● **What to do**:
Scan the entries below for the word "Notes". Copy out every line in which it occurs.

● **Data section**:
┏━━

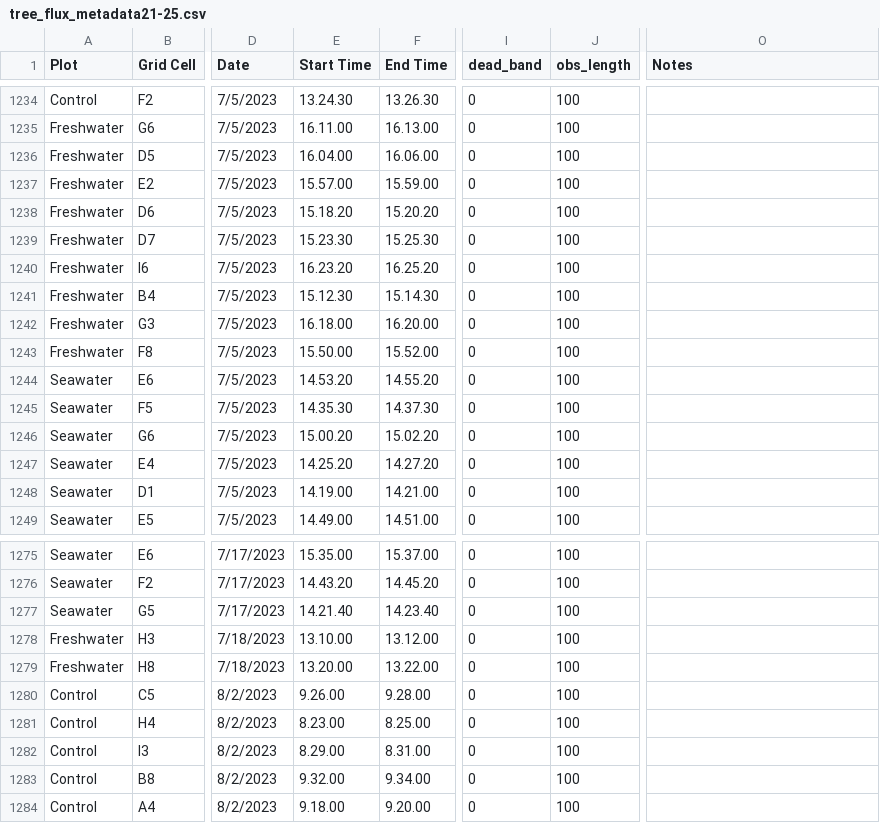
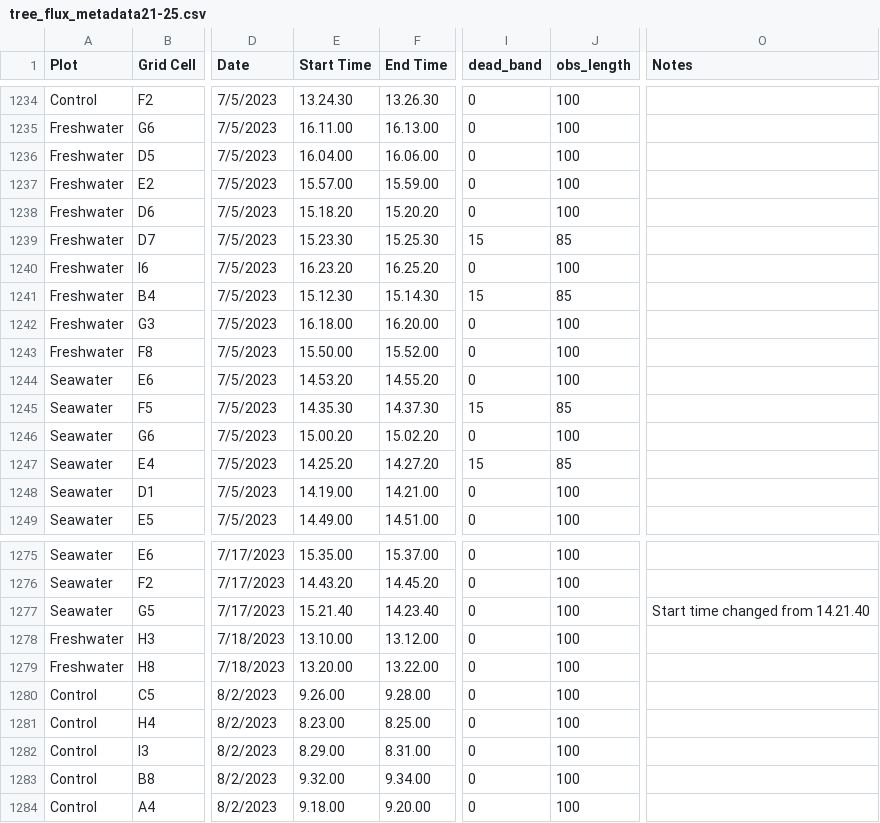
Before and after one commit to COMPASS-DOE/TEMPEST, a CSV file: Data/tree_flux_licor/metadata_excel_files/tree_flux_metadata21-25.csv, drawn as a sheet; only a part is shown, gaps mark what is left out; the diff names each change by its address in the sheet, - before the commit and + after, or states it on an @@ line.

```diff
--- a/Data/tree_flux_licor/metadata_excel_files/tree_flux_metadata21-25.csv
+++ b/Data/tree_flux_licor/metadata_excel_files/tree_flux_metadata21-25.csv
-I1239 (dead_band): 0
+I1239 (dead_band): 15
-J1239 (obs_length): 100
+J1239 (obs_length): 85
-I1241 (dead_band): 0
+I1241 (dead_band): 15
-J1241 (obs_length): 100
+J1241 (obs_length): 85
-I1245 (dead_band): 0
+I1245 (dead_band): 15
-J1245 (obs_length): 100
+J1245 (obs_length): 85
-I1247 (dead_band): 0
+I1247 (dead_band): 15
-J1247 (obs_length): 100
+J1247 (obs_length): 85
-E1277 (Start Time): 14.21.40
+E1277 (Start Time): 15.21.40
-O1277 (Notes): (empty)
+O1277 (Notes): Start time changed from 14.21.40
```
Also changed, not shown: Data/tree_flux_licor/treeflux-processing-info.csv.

┗━━

● **Answer below**:
-O1277 (Notes): (empty)
+O1277 (Notes): Start time changed from 14.21.40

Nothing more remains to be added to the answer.